Once in a while we’re reminded that we live on a tiny rock in the middle of the Pacific. Yesterday was one of those days. Chile, on a continent far away, suffered an 8.8 earthquake as we headed to bed, and we awoke well before dawn to the sobering reality of a potentially devastating tsunami barreling our way.
We go through the drills regularly; the civil defense sirens are tested monthly and even the youngest children know to cover their ears and it’ll end soon. Everyone I know has batteries, flashlights, water, sleeping bags and a radio in an emergency kit; the computers are routinely backed up and the important papers are all kept together. We keep our phones charged, our gas tanks reasonably full, and a bit of cash on hand just in case. We know our infrastructure is tenuous; phone lines crash every time there’s a heavy rain and the power can mysteriously go out when five people sneeze simultaneously around the state. The possibility of devastation always looms, perhaps as a part of subconscious life, but we’re island people, and we consider it part of the price of paradise.
This time, however, it wasn’t a drill. By the time the civil defense sirens began blaring at 6AM — this time, for real — we were already in high gear. Lines at gas stations and supermarkets had queued up in the wee morning hours. Supermarkets quickly posted signs rationing Spam, a local favorite that deserves its own blog report at another time. Ringing phones up and down the street pierced the quiet morning air, and neighbors gathered on the street to compare notes, strategies and supplies. Friends checked on friends. It was quiet, deliberate, kind and calm. It was unlike any emergency I’ve ever known.

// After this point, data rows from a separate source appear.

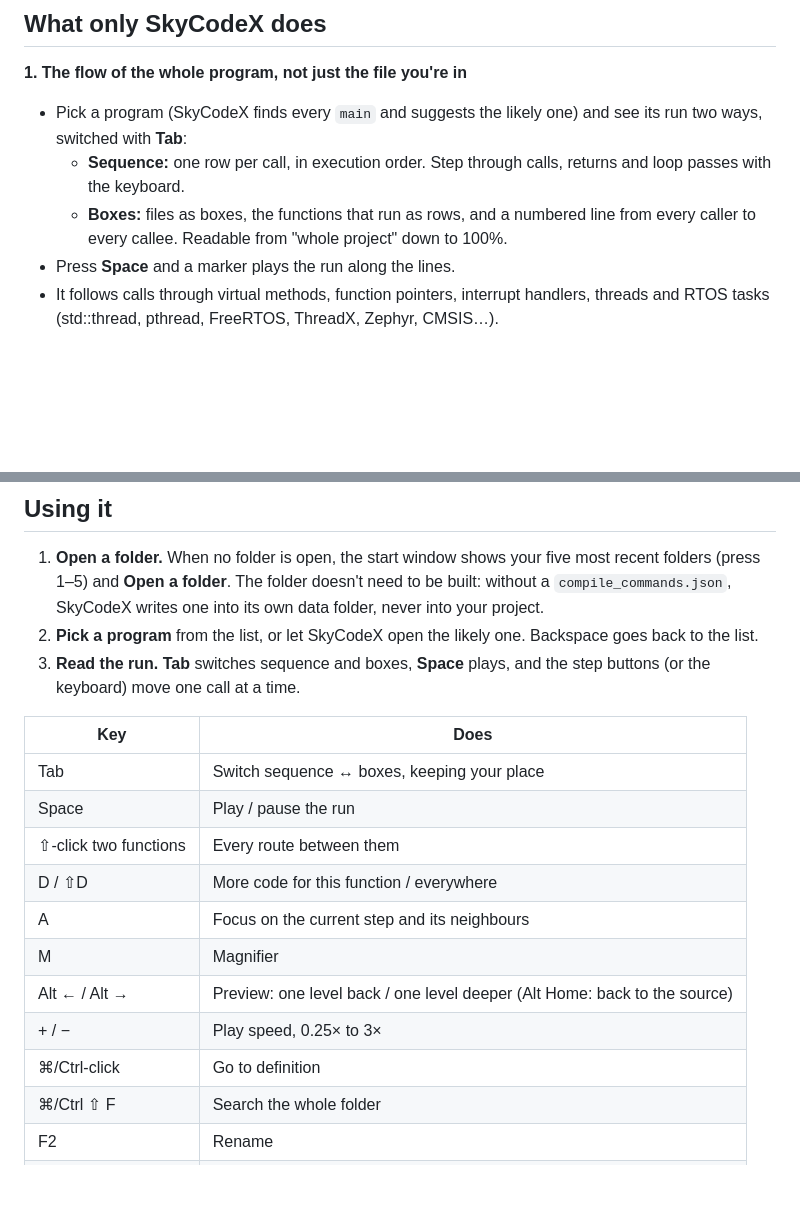
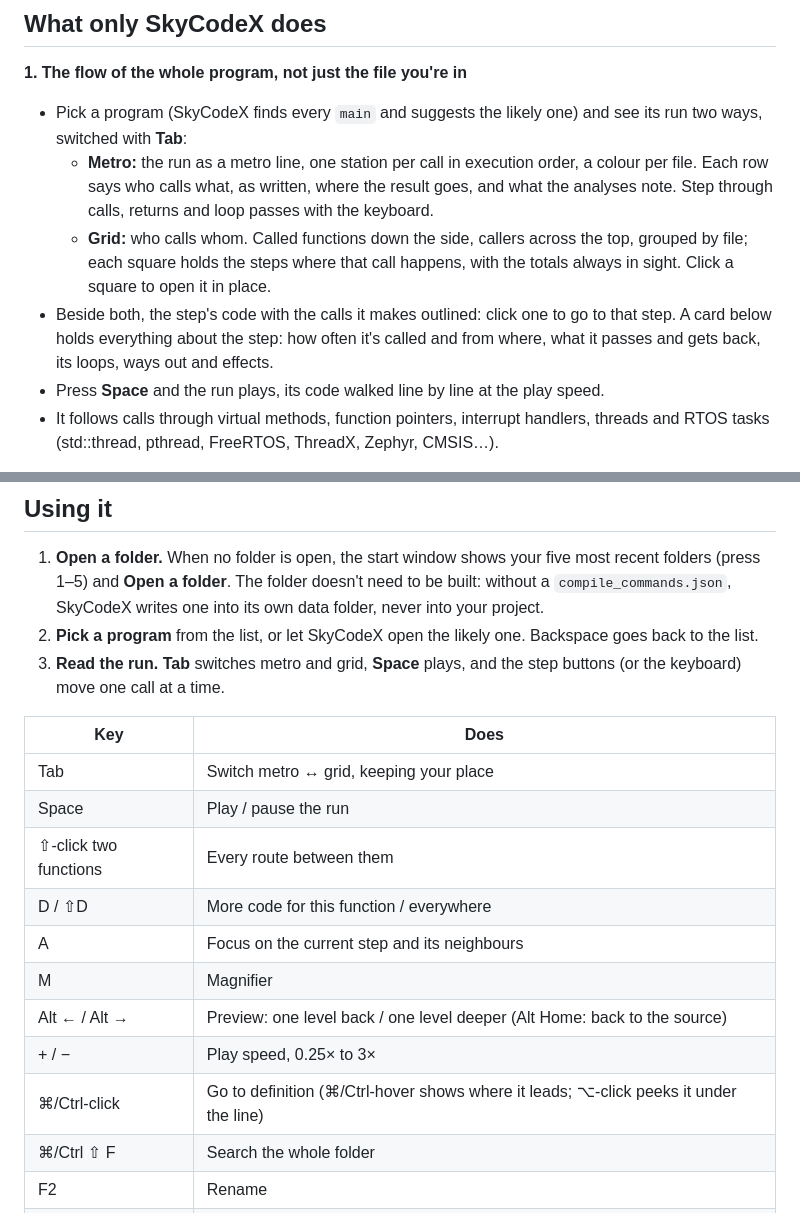
Before and after one commit to jay-core/SkyCodeX, a Markdown page: README.md, 2 parts joined by grey strips. Drawn GitHub-style; blank space fills up the shorter version.

```diff
--- a/README.md
+++ b/README.md
@@ -12,9 +12,10 @@ Copyright (c) 2026 Jatin Aggarwal. See [LICENSE](LICENSE). (Formerly called Lith
 
 **1. The flow of the whole program, not just the file you're in**
 - Pick a program (SkyCodeX finds every `main` and suggests the likely one) and see its run two ways, switched with **Tab**:
-  - **Sequence:** one row per call, in execution order. Step through calls, returns and loop passes with the keyboard.
-  - **Boxes:** files as boxes, the functions that run as rows, and a numbered line from every caller to every callee. Readable from "whole project" down to 100%.
-- Press **Space** and a marker plays the run along the lines.
+  - **Metro:** the run as a metro line, one station per call in execution order, a colour per file. Each row says who calls what, as written, where the result goes, and what the analyses note. Step through calls, returns and loop passes with the keyboard.
+  - **Grid:** who calls whom. Called functions down the side, callers across the top, grouped by file; each square holds the steps where that call happens, with the totals always in sight. Click a square to open it in place.
+- Beside both, the step's code with the calls it makes outlined: click one to go to that step. A card below holds everything about the step: how often it's called and from where, what it passes and gets back, its loops, ways out and effects.
+- Press **Space** and the run plays, its code walked line by line at the play speed.
 - It follows calls through virtual methods, function pointers, interrupt handlers, threads and RTOS tasks (std::thread, pthread, FreeRTOS, ThreadX, Zephyr, CMSIS…).
 
 **2. Analyses on that run, graded honestly**
@@ -74,11 +75,11 @@ Unpack it and put the folder anywhere: a projects folder or a USB drive.
 
 1. **Open a folder.** When no folder is open, the start window shows your five most recent folders (press 1–5) and **Open a folder**. The folder doesn't need to be built: without a `compile_commands.json`, SkyCodeX writes one into its own data folder, never into your project.
 2. **Pick a program** from the list, or let SkyCodeX open the likely one. Backspace goes back to the list.
-3. **Read the run.** **Tab** switches sequence and boxes, **Space** plays, and the step buttons (or the keyboard) move one call at a time.
+3. **Read the run.** **Tab** switches metro and grid, **Space** plays, and the step buttons (or the keyboard) move one call at a time.
 
 | Key | Does |
 |---|---|
-| Tab | Switch sequence ↔ boxes, keeping your place |
+| Tab | Switch metro ↔ grid, keeping your place |
 | Space | Play / pause the run |
 | ⇧-click two functions | Every route between them |
 | D / ⇧D | More code for this function / everywhere |
@@ -86,7 +87,7 @@ Unpack it and put the folder anywhere: a projects folder or a USB drive.
 | M | Magnifier |
 | Alt ← / Alt → | Preview: one level back / one level deeper (Alt Home: back to the source) |
 | + / − | Play speed, 0.25× to 3× |
-| ⌘/Ctrl-click | Go to definition |
+| ⌘/Ctrl-click | Go to definition (⌘/Ctrl-hover shows where it leads; ⌥-click peeks it under the line) |
 | ⌘/Ctrl ⇧ F | Search the whole folder |
 | F2 | Rename |
 | ⌘/Ctrl . | Fixes and refactorings |
```
Also changed, not shown: docs/FLOW-VIEWS-PLAN.md (+13 -1 lines), docs/ROADMAP.md (+2 -1 lines), docs/mockups/flow/card-divider.png (added), docs/mockups/flow/grid.png, docs/mockups/flow/metro.png, 14 other files.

For us, we gathered the things that mattered — personal papers, a change of clothes, some food, water and supplies, and our 2 dogs and our cat — and headed to higher ground. We took an assessment of our treasures — kids special art projects, photos, collections, our beloved Bandit’s ashes, special travel mementos — and moved them upstairs, just in case. With our neighbor and dear friend Julie, and our new friends (until now strangers simply staying in a rental cabana for a few days) we took refuge in a client’s hillside home, where peacocks roam the conservation lands just beyond the back yard. We nibbled on cheese, chips and chili, sipped a bit of wine, and waited. Our animal menagerie settled into their kennels, nestled just outside the front door and within earshot. We knew we were blessed, and that our “evacuation” bore little resemblance to the images typically conjured by the word. Yet the fear and the unknown was palatable. What would happen? Would our homes still be there? Would our island suffer the same devastation of southeast Asia, just a few years ago?
It came. It rolled in, sucking out the water then rolling back in…enough to know it was there, but not enough to make a difference. We’d been spared. We’d dodged the bullet. As one client put it so well . . . what happened, and what could have happened, an incredibly fine line. Like everyone, we obediently waited for the all-clear, tidied up the home where we’d taken shelter, packed up the car, and headed back to the beach, back home. We joined our neighbors on our stretch of beach, just to make sure our “home” was really okay. We celebrated; we exhaled.
All the emergency supplies are back in the plastic bins and the cupboards, until next time. Life has quickly returned to normal, restaurants re-opened, and the all-day news gave way to the Olympics. It’s almost as though nothing happened . . . almost. We walk our beautiful, calm beach and say a silent prayer for our friends in Chile, not quite so lucky.